The Housing Industry Association has warned Australia’s current construction boom could hit a wall by mid-2022.
In its latest quarterly outlook, the HIA blamed two years of limited population growth and pointed out that homes were taking twice as long to build during the pandemic as a result of labour and material shortages.
The HIA said the commencement of new construction is forecast to fall to 125,030 over the next financial year.
The HIA projects home building will decline below decade-long averages, dropping to 97,850 in 2023 and a low of 93,770 the following year.
Despite the warning, the latest International Monetary Fund (IMF) report is a bit more upbeat.
While the IMF has cut its forecast for Australia’s economic growth this year, it has forecast a solid rebound next year as restrictions ease and the economy reopens.
In its latest World Economic Outlook report released this month the global economy will expand by 5.9 per cent this year, down slightly from its six per cent forecast in April.
The IMF attributed the downgrade to supply chain disruptions caused by COVID-19.
In Australia, where extended lockdowns and consumer and employer uncertainty have hit jobs and spending, the IMF expects growth to reach 3.5 per cent this year, down from its earlier prediction of 5.3 per cent.
Despite this the IMF upgraded Australia’s forecast for next year from three per cent to 4.1 per cent.
The IMF’s executive board warned that governments and central banks have to walk a fine line between engineering growth and guarding against increased financial system risks such as soaring house prices which are up more than 20 per cent in Australia.
“In a worst-case scenario, the house price decline over the next three years is estimated to be about 14 per cent in advanced economies and 22 per cent in emerging markets – somewhat higher than their pre-COVID-19 levels,” the report said.
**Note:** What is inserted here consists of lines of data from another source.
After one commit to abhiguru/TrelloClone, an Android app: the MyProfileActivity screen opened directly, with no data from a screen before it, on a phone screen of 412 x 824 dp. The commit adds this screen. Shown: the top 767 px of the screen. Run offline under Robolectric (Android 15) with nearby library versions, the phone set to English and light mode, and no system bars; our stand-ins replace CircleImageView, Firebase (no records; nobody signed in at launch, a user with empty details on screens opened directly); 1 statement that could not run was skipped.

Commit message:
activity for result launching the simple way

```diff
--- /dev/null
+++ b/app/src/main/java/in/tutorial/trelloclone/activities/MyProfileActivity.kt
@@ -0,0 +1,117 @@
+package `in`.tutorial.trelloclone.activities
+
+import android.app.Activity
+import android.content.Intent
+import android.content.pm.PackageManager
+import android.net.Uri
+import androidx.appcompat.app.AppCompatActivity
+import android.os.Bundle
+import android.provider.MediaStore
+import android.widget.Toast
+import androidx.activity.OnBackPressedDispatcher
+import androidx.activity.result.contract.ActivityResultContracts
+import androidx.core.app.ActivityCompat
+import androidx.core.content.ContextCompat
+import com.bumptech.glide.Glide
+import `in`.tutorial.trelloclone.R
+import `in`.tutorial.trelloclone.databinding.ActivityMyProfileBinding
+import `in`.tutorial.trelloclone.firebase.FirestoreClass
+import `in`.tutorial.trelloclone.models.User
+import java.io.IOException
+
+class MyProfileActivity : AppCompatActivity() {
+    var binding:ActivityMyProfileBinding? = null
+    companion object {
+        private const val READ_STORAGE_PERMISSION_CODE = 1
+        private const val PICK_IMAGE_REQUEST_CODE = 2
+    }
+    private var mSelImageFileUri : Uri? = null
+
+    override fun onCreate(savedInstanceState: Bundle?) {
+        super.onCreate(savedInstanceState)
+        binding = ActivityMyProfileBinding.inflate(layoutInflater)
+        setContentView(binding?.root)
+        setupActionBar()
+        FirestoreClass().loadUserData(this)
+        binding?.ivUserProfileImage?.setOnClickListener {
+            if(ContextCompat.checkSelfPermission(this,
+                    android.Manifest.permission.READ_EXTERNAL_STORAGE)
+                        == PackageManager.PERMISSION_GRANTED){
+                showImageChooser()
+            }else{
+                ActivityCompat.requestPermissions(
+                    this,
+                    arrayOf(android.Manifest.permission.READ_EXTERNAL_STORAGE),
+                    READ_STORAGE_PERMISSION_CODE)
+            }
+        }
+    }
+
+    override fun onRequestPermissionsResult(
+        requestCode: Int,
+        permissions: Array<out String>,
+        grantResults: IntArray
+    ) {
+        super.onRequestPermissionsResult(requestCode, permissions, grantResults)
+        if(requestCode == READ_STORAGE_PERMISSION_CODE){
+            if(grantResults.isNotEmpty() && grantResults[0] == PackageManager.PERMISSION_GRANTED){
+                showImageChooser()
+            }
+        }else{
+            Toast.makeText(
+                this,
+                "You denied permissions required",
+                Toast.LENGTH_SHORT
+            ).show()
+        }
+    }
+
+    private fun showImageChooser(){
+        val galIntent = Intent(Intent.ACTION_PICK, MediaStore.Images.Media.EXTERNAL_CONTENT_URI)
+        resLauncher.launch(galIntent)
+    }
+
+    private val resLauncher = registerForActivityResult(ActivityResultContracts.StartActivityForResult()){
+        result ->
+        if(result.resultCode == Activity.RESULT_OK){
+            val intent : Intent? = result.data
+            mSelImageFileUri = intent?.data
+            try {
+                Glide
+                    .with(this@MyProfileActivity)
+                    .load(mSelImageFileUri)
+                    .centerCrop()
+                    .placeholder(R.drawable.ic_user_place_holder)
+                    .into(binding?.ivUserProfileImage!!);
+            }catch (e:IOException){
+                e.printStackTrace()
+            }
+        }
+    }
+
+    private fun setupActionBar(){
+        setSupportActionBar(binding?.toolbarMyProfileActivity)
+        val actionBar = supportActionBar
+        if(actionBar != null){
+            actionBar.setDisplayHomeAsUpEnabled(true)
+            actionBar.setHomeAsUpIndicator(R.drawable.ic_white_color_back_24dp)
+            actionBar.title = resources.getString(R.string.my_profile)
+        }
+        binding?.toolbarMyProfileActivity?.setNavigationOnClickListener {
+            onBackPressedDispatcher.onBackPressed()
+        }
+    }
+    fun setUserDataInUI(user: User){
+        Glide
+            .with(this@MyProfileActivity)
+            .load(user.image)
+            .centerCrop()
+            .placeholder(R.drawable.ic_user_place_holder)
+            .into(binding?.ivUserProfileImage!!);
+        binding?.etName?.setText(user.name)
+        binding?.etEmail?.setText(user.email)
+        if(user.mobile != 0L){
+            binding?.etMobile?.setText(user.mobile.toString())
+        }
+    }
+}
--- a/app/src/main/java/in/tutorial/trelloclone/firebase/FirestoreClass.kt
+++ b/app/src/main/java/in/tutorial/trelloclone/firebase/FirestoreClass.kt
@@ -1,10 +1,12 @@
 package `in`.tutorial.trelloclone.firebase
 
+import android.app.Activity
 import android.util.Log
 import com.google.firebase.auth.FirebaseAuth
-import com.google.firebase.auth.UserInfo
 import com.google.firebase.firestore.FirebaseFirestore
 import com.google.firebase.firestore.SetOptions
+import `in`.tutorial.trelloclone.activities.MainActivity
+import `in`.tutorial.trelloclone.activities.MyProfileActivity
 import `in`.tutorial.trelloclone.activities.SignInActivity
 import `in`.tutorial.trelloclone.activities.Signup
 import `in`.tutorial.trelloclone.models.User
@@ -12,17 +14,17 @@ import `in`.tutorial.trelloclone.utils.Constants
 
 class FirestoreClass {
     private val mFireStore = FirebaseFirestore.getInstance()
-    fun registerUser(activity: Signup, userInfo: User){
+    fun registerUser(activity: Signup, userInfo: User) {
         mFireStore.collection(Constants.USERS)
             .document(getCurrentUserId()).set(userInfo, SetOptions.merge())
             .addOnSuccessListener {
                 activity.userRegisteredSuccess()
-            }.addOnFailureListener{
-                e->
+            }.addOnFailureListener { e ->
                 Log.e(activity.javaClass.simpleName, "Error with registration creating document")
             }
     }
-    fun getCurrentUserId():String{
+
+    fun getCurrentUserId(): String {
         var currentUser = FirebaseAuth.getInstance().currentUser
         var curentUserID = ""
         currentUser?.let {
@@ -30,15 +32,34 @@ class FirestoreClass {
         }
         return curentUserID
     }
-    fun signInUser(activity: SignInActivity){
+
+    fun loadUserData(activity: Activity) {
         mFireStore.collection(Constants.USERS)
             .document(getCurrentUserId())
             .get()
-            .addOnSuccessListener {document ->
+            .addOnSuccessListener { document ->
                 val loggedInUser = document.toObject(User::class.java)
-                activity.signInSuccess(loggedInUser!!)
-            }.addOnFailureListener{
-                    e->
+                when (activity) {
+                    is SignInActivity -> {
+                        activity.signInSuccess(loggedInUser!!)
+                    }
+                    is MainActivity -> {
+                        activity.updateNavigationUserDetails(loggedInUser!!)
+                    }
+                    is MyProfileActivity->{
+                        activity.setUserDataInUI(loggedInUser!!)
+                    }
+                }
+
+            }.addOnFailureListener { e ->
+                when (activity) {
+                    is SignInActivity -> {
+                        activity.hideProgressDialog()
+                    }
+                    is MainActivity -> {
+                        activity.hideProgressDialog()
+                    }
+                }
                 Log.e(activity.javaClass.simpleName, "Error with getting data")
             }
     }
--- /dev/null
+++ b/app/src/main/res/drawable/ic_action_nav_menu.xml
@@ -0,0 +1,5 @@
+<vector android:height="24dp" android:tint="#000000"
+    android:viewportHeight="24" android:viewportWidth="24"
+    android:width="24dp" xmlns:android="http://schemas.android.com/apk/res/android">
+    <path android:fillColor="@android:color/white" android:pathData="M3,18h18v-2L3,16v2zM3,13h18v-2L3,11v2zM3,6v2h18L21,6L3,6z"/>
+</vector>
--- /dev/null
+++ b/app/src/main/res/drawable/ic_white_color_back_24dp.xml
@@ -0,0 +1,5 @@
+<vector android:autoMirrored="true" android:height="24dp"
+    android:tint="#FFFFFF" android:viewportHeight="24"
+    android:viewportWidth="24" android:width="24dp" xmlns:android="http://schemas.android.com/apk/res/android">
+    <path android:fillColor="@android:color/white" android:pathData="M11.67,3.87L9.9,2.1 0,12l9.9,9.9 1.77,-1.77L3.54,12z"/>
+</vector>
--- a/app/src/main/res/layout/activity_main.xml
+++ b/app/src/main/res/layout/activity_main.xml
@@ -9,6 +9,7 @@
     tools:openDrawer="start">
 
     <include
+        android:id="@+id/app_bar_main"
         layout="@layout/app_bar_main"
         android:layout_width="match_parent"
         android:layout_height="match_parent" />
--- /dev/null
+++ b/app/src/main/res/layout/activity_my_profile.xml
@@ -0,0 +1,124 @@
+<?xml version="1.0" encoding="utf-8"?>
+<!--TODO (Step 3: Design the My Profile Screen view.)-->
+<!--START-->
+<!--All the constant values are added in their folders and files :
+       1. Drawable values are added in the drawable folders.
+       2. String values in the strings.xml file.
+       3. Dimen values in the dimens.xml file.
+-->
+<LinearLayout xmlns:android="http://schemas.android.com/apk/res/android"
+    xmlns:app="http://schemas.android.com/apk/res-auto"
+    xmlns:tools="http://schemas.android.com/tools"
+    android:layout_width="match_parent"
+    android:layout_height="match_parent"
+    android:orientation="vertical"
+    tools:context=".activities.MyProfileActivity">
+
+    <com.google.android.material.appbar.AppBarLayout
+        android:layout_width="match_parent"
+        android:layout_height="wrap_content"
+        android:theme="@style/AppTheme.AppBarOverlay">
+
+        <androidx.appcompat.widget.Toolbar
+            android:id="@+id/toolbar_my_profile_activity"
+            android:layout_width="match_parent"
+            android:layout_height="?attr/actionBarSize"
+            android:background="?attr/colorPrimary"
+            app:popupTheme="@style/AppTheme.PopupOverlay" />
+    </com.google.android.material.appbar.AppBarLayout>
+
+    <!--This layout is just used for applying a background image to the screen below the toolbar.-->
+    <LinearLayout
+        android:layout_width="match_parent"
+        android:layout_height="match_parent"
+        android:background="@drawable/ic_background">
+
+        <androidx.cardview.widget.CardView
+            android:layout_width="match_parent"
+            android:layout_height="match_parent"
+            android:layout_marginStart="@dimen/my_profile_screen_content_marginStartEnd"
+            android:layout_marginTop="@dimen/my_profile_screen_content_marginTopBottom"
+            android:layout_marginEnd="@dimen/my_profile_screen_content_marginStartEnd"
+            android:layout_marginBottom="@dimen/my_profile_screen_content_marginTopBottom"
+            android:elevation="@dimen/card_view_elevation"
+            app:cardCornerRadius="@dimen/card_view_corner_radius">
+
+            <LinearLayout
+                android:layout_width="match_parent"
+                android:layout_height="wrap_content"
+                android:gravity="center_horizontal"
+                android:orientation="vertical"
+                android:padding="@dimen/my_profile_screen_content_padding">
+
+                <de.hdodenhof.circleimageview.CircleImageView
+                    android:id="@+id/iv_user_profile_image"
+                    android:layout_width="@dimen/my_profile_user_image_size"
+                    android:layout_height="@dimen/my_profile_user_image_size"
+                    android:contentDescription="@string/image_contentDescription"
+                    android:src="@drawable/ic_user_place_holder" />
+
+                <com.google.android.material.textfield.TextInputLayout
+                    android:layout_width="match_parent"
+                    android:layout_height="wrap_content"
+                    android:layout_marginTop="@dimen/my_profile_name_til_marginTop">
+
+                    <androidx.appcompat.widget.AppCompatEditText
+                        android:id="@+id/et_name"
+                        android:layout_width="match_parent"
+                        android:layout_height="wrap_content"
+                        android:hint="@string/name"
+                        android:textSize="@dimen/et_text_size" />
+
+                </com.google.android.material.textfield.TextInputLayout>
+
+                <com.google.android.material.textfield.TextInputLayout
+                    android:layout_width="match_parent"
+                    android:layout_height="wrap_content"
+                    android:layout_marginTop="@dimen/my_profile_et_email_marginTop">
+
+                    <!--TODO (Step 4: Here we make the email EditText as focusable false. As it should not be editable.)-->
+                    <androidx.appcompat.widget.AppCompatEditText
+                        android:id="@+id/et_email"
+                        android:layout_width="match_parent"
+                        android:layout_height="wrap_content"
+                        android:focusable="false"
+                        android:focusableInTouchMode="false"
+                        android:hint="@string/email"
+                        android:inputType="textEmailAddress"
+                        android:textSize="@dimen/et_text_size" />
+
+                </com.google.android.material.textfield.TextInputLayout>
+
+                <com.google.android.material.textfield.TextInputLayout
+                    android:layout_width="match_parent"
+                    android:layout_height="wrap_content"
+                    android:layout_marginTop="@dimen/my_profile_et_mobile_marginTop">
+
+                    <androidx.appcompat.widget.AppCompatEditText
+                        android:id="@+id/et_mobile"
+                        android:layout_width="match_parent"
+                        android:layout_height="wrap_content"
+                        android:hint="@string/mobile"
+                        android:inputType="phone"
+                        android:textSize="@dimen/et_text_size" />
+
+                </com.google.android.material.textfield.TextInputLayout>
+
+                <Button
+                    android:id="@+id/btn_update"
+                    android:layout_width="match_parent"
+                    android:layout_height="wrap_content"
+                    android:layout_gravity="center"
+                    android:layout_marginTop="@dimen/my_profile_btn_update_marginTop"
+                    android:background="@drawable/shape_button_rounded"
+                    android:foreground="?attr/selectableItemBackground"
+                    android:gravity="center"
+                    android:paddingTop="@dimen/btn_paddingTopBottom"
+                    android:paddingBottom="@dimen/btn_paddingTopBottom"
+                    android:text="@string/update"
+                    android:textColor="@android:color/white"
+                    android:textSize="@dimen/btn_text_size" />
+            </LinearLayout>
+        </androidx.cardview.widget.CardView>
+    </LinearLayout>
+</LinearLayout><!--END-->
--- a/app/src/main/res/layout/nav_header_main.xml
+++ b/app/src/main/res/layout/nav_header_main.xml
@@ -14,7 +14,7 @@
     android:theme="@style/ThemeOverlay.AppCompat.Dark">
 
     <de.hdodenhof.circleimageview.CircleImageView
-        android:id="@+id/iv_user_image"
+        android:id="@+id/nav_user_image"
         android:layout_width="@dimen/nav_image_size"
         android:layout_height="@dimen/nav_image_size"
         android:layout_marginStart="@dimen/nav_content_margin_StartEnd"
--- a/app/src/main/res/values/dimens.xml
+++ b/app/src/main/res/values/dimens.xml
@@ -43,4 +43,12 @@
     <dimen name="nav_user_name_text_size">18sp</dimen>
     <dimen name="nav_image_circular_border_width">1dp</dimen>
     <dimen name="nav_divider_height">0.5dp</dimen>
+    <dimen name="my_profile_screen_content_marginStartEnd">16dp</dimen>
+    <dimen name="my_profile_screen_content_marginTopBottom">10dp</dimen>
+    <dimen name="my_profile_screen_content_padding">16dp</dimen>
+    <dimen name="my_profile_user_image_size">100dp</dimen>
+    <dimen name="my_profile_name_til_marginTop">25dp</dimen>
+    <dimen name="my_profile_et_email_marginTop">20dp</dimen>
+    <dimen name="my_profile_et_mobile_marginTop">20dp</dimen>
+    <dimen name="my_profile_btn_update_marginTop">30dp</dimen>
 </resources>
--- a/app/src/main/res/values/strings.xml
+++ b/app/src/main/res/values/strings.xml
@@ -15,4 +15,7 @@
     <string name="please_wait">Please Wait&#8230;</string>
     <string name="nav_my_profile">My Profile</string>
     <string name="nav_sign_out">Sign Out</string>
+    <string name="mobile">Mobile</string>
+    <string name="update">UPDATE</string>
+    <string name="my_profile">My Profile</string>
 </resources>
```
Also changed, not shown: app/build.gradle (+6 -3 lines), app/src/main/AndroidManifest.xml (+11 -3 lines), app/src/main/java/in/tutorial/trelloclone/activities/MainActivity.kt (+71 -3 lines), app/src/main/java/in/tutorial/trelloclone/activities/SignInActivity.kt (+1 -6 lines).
With prices in Sydney and Canberra, for example, rising at their fastest pace in more than three decades, Australia is one of a group of countries, including the US, UK, New Zealand and Canada, where fiscal and monetary pandemic relief has further pumped up the housing market.